- 750 ml milk
- 75 g granulated sugar
- 150 g egg yolks
- 70 g Poudre à Creme, or cornstarch
- 1 Vanilla Bean, split & scrapped
Pâte à Foncer – Pastry Crust
- In the bowl of a mixer, add the flour and butter. Mix until you have a sand-like consistency.
- Add the liquids and mix briefly, until things just start to come together.
- Dump the continents of the mixing bowl out onto the countertop and push the ingredients away from you and against the counter top, using the palm of your hand. Repeat 3-4 times or until the mixture is homogeneous and there are no large clumps of butter left.
- Wrap in plastic wrap and let chill in the fridge for 30 minutes.
- After the dough has chilled, roll it out into a circle. Place your tart circle (or pan) on top of the dough and trim, leaving about two fingers width of extra dough.
- If your dough has warmed up too much, place on a baking sheet and transfer back to the fridge for 10 minutes before moving onto the next step.
- Place the dough on top of the tart circle (or pan) and work the dough into the corners. With the rolling pin, roll over the top of the pan to remove the excess dough.
- Smooth out the sides once more with your thumbs and use a pairing knife to cut off the excess dough. Dock the bottom of the tart shell and transfer to the freezer for 20 minutes.
Vanilla Pastry Cream
- Preheat the oven to 180°C (350°F)
- In a large sauce pan, add the milk, the chocolate and half of the sugar. Bring to a low simmer.
- In a large bowl, add the egg yolks and remaining sugar. Mix until the eggs lighten in color.
- Add the crème à poudre (or corn starch) and mix again until combined.
- Bring the milk mixture to a boil. Slowly add the milk to the egg mixture, whisking nonstop so the eggs don't cook.
- Transfer the mixture back to the sauce pan and put on medium heat. Stir constantly until it thickens considerable.
- After it thickens, continue to cook for an additional 2 minutes to ensure it is completely sterilized.
- Pass through a fine meshed strainer into a bowl. Discard any chunks that are caught.

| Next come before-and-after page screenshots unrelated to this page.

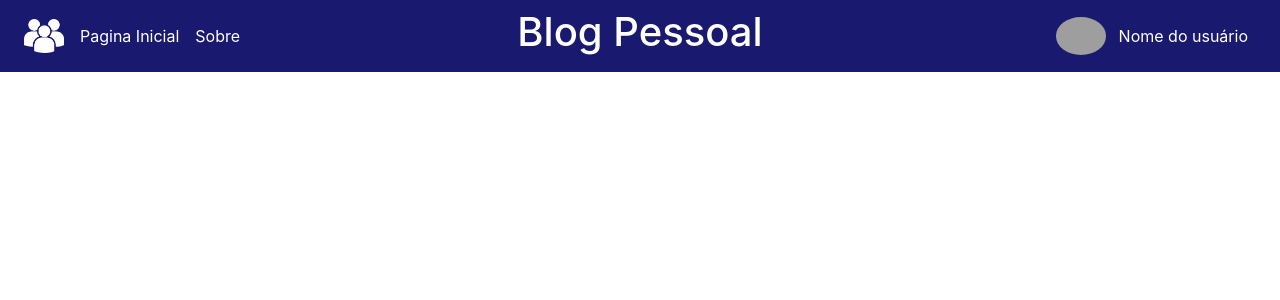
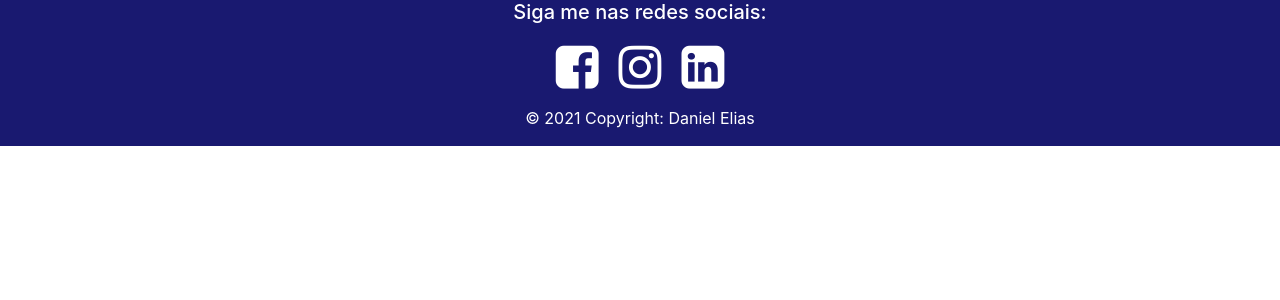
Before and after one commit to DanielSanm/BlogPessoal-frontEnd, an Angular app: page / in a window 1280 px wide. Shown: the top 300 px of the page. Built offline with nearby package versions, Linux system fonts and the light colour scheme; grey boxes are pictures that could not be loaded.

Commit message:
[Feature Daniel - Task: estilizando e organizando o rodapé]

```diff
--- a/src/app/app.component.html
+++ b/src/app/app.component.html
@@ -1 +1 @@
-<app-menu></app-menu>
+<app-rodape></app-rodape>
--- a/src/app/rodape/rodape.component.css
+++ b/src/app/rodape/rodape.component.css
@@ -0,0 +1,34 @@
+footer {
+    background-color: #191970;
+    color: white;
+}
+
+.redes-sociais {
+    list-style: none;
+    display: flex;
+    margin: 0;
+    padding: 0;
+
+}
+
+.redes-sociais li {
+    padding: 10px;
+
+}
+
+.fa {
+    font-size: 50px;
+    color: white;
+}
+
+.fa-facebook-square:hover {
+    color: #023299;
+}
+
+.fa-instagram:hover {
+    color: #c13584;
+}
+
+.fa-linkedin-square:hover {
+    color: #0072b1;
+}
--- a/src/app/rodape/rodape.component.html
+++ b/src/app/rodape/rodape.component.html
@@ -1 +1,36 @@
-<p>rodape works!</p>
+<footer>
+    <div class="container">
+        <div class="row">
+            <div class="col-md-12 d-flex justify-content-center">
+                <h5>Siga me nas redes sociais:</h5>
+            </div>
+        </div>
+        <div class="row">
+            <div class="col-md-12 d-flex justify-content-center">
+                <ul class="redes-sociais">
+                    <li>
+                        <a href="https://www.facebook.com/profile.php?id=100052686639114" target="_black"
+                            class="icoFacebook">
+                            <i class="fa fa-facebook-square" aria-hidden="true"></i>
+                        </a>
+                    </li>
+                    <li>
+                        <a href="https://www.instagram.com/danisantos.ss/" target="_black" class="icoInstagram">
+                            <i class="fa fa-instagram" aria-hidden="true"></i>
+                        </a>
+                    </li>
+                    <li>
+                        <a href="https://www.linkedin.com/in/danielsanm/" target="_black" class="icoLinkedin">
+                            <i class="fa fa-linkedin-square" aria-hidden="true"></i>
+                        </a>
+                    </li>
+                </ul>
+            </div>
+        </div>
+        <div class="row">
+            <div class="col-md-12 d-flex justify-content-center pt-1">
+                <p>&copy; 2021 Copyright: Daniel Elias</p>
+            </div>
+        </div>
+    </div>
+</footer>
--- a/src/index.html
+++ b/src/index.html
@@ -6,6 +6,7 @@
   <base href="/">
   <meta name="viewport" content="width=device-width, initial-scale=1">
   <link rel="icon" type="image/x-icon" href="favicon.ico">
+  <link rel="stylesheet" href="https://stackpath.bootstrapcdn.com/font-awesome/4.7.0/css/font-awesome.min.css">
 </head>
 <body>
   <app-root></app-root>
```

Assembly & Baking
- Remove tart shell from the freezer.
- Pour the hot pastry cream into the shell, smoothing out the top with an offset spatula or a spoon.
- Bake for 45 minutes. The top will be puffed up and the mixture will still look like liquid. This is fine.
- Transfer to a cooling rack and leave the tart ring on for 30 minutes.
- Remove the tart circle and brush the top of the flan with a sugar syrup.
- Decorate as desired. If you're not serving right away, store in the fridge.